Data excerpts:
──────────────────────────────
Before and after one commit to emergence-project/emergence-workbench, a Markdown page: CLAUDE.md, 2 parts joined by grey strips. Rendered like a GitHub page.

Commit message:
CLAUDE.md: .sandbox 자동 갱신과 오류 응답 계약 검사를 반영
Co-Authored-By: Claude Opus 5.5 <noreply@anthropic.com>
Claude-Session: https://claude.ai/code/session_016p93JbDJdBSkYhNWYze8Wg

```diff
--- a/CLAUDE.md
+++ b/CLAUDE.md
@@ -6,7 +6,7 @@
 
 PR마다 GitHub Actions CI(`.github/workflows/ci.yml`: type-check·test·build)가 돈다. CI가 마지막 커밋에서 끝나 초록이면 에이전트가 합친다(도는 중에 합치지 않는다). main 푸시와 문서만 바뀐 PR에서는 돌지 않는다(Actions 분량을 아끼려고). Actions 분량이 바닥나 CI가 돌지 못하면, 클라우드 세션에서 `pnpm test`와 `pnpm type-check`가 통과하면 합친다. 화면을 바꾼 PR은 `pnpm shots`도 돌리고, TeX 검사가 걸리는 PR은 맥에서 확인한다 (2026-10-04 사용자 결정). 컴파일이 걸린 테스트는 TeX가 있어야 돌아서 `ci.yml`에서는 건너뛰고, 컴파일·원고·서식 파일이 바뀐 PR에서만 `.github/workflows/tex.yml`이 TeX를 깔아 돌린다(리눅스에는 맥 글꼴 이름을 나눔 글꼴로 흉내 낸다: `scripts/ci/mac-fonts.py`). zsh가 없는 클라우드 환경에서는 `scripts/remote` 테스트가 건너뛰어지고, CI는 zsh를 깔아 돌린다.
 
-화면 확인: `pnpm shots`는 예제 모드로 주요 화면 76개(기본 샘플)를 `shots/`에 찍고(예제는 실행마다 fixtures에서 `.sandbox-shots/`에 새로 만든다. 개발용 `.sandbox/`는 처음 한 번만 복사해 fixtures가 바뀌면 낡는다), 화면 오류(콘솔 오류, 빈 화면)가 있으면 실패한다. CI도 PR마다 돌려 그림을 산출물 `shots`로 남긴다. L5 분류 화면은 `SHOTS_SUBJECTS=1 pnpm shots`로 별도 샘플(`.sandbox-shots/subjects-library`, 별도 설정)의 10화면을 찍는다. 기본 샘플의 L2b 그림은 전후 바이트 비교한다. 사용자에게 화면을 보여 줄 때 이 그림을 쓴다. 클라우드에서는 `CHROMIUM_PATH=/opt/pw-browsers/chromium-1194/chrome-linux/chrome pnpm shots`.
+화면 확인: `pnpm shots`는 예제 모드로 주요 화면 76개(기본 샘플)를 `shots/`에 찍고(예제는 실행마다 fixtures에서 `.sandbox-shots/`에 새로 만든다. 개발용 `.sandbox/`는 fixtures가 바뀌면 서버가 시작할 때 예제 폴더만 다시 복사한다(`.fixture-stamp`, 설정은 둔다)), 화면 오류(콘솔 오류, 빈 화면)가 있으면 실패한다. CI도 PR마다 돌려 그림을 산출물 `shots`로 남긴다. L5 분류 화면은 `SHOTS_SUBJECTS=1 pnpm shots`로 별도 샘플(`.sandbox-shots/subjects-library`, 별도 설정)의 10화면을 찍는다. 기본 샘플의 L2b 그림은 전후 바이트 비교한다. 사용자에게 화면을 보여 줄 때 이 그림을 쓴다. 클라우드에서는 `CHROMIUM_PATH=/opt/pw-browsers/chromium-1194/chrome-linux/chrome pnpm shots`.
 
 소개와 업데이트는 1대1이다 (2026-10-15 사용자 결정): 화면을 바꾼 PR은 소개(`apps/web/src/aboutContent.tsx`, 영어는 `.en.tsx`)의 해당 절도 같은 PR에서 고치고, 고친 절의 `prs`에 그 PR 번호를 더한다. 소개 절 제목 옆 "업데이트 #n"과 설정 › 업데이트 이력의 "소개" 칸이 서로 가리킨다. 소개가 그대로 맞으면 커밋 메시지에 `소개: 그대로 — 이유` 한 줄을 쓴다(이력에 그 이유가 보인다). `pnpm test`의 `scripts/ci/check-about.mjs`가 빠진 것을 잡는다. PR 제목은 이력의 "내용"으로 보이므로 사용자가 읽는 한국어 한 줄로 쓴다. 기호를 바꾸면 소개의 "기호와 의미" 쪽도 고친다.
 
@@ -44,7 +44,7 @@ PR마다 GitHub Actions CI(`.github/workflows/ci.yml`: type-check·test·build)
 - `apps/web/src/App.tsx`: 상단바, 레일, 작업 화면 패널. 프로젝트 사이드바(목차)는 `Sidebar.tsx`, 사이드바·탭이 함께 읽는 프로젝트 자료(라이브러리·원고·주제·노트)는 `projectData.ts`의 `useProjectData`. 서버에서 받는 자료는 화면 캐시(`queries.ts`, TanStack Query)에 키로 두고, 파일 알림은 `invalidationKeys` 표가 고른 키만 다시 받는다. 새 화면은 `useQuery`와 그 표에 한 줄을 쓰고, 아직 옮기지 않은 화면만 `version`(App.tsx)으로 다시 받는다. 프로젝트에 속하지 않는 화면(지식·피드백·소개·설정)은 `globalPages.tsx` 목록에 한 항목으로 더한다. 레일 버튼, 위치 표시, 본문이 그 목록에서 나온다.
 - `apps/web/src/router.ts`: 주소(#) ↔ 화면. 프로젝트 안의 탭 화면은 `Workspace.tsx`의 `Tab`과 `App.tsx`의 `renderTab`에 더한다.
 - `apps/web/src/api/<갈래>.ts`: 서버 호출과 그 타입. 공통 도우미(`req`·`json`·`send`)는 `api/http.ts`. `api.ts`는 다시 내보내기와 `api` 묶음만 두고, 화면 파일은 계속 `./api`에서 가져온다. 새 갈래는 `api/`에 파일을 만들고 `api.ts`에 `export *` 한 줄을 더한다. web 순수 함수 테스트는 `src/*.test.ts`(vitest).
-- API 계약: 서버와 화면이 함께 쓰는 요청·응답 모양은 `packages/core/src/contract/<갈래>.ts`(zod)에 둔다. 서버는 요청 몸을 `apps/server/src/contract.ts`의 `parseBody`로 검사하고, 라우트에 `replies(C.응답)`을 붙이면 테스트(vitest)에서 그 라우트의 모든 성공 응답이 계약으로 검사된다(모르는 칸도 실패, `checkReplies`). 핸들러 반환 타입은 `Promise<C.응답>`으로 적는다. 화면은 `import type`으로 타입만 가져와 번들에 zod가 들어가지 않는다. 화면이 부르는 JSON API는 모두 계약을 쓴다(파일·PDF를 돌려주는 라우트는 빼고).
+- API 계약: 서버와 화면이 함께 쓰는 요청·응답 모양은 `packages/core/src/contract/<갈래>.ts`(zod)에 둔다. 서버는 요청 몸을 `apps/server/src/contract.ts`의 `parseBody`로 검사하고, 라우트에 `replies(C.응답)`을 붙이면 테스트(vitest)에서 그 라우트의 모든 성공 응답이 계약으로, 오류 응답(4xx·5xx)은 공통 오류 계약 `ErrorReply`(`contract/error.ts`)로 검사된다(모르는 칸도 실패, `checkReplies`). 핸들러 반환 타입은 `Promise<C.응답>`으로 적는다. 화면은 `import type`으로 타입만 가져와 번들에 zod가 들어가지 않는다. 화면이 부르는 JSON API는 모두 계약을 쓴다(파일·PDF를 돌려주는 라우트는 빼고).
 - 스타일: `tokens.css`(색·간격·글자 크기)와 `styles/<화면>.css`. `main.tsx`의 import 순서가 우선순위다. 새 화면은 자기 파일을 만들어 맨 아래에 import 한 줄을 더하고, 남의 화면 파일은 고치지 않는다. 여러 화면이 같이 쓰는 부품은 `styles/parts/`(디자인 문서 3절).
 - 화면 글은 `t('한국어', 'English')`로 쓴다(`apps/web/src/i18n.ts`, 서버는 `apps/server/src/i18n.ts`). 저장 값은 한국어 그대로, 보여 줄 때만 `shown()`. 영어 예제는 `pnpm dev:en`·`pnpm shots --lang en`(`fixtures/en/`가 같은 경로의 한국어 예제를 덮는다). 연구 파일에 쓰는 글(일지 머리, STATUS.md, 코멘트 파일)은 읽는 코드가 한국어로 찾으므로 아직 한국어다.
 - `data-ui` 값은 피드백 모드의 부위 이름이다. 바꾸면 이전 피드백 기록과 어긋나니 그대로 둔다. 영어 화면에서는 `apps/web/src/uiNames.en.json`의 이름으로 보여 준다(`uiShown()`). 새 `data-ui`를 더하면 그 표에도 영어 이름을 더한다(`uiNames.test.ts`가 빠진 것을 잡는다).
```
──────────────────────────────
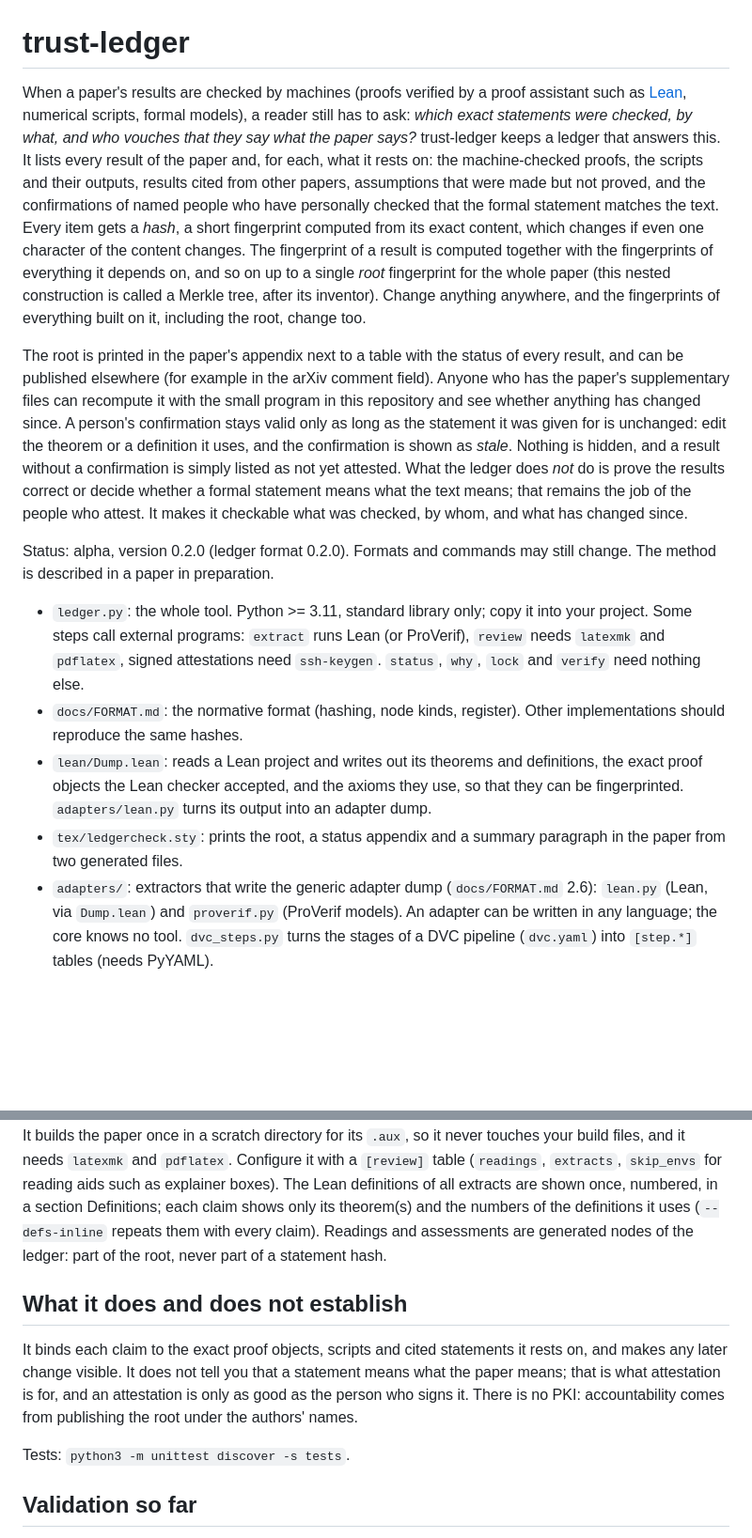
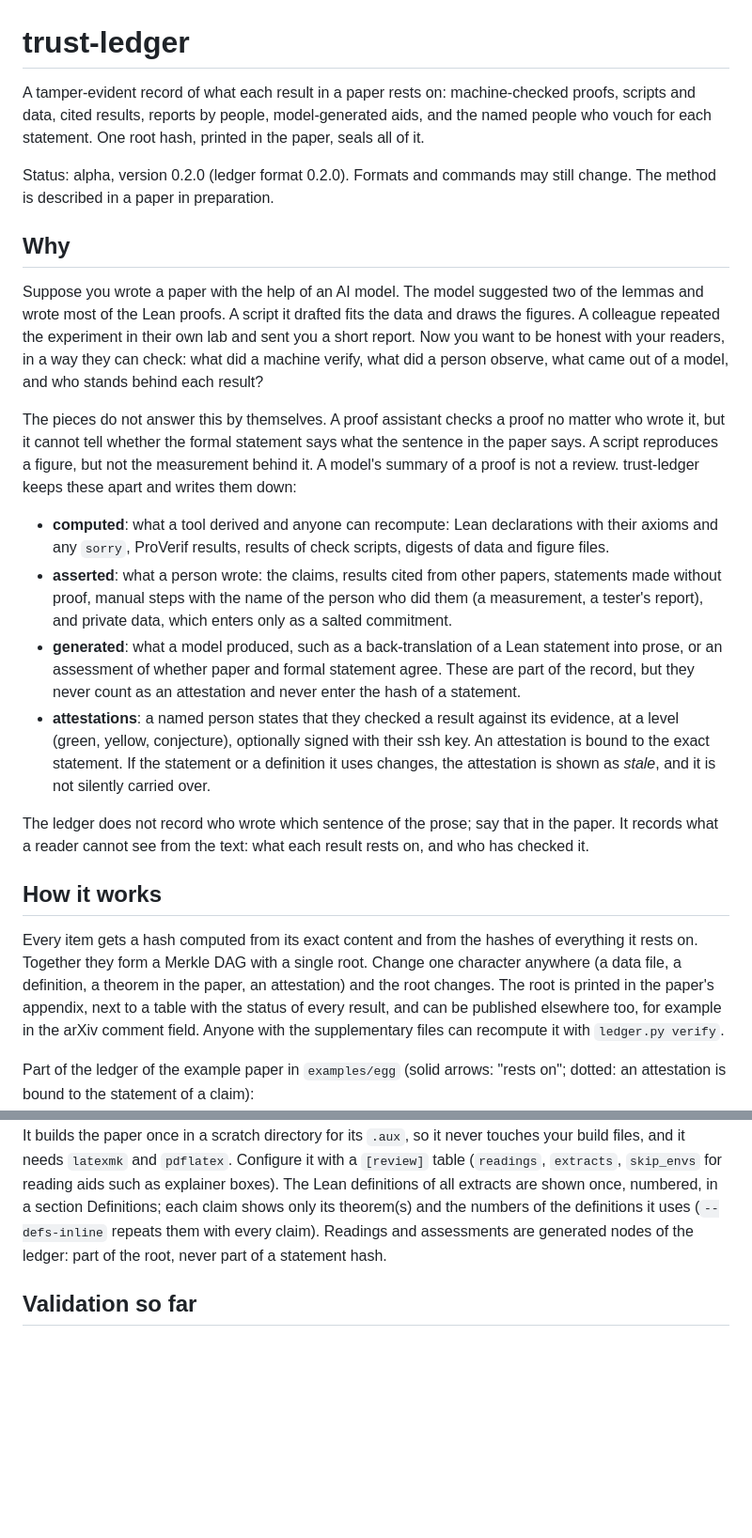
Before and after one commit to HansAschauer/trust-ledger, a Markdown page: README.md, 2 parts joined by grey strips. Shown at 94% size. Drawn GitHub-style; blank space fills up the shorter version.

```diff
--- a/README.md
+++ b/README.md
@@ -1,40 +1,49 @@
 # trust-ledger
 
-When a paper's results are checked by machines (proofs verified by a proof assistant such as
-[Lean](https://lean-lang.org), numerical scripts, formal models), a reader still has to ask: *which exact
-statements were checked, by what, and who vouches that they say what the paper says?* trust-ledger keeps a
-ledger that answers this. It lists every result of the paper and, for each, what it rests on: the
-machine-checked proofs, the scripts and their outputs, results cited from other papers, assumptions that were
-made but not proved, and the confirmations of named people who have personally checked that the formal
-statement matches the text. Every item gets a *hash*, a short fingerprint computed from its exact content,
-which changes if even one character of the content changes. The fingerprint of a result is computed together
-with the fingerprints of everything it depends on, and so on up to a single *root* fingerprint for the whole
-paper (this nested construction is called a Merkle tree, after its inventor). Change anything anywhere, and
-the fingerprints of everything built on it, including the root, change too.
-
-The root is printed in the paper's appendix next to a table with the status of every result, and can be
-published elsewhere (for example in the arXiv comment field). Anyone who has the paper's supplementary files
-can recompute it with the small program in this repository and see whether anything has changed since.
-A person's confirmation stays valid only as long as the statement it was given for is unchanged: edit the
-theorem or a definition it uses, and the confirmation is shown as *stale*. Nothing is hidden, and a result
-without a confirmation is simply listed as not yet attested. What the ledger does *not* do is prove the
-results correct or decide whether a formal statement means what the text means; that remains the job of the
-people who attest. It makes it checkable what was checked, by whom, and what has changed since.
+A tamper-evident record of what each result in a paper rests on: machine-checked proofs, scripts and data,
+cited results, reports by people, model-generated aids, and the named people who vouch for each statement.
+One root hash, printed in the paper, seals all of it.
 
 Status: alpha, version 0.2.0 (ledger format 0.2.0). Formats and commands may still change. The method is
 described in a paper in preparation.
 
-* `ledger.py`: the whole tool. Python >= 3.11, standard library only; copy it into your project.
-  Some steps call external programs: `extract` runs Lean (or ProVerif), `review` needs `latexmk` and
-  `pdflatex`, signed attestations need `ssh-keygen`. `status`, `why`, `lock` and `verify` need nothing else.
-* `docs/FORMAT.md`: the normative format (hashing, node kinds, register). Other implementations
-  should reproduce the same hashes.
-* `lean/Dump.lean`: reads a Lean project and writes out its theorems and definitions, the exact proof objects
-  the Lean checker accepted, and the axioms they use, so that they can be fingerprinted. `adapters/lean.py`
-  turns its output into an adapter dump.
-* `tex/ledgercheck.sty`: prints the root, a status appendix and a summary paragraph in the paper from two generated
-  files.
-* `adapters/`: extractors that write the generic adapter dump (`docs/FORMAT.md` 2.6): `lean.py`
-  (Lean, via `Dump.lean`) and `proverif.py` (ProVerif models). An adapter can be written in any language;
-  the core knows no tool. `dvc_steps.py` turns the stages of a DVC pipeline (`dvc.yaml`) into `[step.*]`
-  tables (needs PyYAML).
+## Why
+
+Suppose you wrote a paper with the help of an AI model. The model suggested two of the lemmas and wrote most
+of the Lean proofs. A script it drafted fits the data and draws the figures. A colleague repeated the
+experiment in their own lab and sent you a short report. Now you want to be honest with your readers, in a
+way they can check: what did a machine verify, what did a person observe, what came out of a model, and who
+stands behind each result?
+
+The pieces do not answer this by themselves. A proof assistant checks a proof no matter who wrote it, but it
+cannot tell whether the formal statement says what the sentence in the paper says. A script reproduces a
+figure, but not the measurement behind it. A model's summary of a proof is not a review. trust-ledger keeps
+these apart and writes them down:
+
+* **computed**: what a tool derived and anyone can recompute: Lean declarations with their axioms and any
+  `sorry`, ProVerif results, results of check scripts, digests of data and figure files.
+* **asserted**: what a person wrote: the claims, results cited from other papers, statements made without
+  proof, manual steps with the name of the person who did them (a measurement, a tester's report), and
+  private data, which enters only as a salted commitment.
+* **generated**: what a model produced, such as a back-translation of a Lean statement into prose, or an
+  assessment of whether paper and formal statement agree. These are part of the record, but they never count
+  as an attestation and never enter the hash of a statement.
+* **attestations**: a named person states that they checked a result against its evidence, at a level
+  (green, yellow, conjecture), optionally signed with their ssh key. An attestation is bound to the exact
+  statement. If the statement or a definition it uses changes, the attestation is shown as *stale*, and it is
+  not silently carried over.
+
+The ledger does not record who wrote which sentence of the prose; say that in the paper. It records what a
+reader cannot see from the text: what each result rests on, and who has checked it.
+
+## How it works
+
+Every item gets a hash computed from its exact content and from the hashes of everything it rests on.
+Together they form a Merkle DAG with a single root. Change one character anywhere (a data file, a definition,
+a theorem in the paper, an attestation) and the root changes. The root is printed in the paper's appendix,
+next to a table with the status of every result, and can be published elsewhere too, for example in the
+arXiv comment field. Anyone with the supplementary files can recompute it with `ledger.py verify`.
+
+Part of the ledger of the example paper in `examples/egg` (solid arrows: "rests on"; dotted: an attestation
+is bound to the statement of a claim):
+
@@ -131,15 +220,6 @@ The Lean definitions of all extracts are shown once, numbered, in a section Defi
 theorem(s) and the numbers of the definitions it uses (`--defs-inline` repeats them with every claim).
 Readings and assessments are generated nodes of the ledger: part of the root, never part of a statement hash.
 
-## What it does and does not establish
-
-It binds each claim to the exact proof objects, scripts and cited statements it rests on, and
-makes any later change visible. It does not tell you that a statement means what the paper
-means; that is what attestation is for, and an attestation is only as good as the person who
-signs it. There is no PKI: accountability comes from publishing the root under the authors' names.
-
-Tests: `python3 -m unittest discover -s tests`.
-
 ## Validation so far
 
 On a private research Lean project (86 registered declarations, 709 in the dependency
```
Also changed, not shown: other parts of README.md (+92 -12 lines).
──────────────────────────────
The answer should consist of all lines from the records above that hold the word "checked".

Response area:
-When a paper's results are checked by machines (proofs verified by a proof assistant such as
-statements were checked, by what, and who vouches that they say what the paper says?* trust-ledger keeps a
-machine-checked proofs, the scripts and their outputs, results cited from other papers, assumptions that were
-made but not proved, and the confirmations of named people who have personally checked that the formal
-people who attest. It makes it checkable what was checked, by whom, and what has changed since.
+A tamper-evident record of what each result in a paper rests on: machine-checked proofs, scripts and data,
+* **attestations**: a named person states that they checked a result against its evidence, at a level
+reader cannot see from the text: what each result rests on, and who has checked it.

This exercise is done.